PROVIDED ENTRIES Block Start

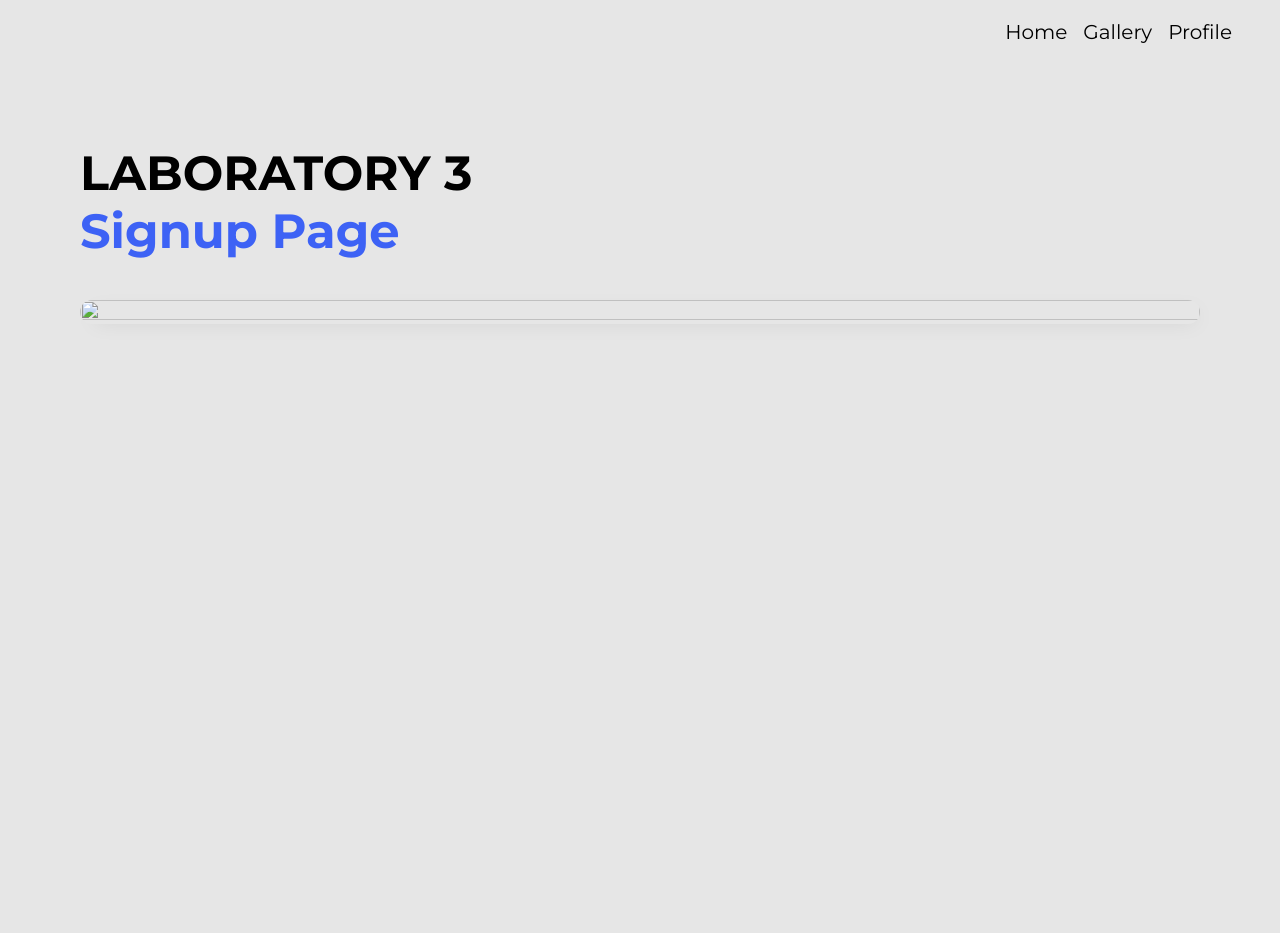
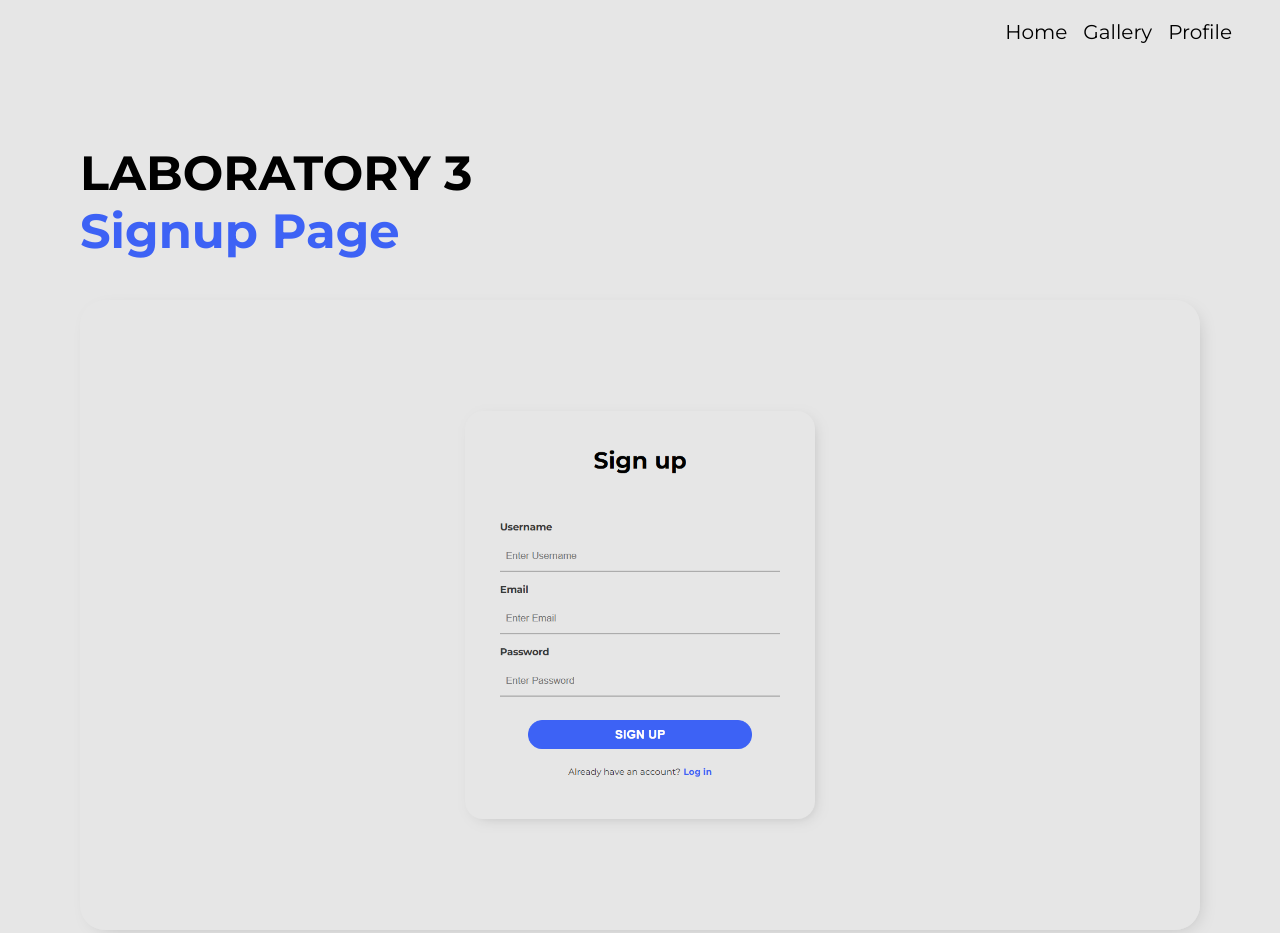
Before and after one commit to julesssssssswrld/niggasite, a plain HTML site: page signup-page.html in a window 1280 px wide. Before the commit the page ends 800 px from the top, so only its background shows below. Drawn offline with Linux system fonts and the light colour scheme; the site is published under a folder, as on GitHub Pages, so addresses that start at the root find nothing.

Commit message:
Refactor signup-page.html structure and image path
Updated the HTML structure of the signup page, including image source path correction.

```diff
--- a/signup-page.html
+++ b/signup-page.html
@@ -23,8 +23,9 @@
             <h1 style="color: #3d62f5;">Signup Page</h1>
         </div>
         <div class="page_description page_description_gallery">
-            <img src="/Assets/Lab 3.png" alt="">
+            <img src="Assets/Lab 3.png" alt="">
         </div>
     </div>
 </body>
+
 </html>
```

PROVIDED ENTRIES Block End

**TASK TO CARRY OUT**
Every line above that holds the string "path" should be copied into the answer.

**RESPONSE AREA**
Refactor signup-page.html structure and image path
Updated the HTML structure of the signup page, including image source path correction.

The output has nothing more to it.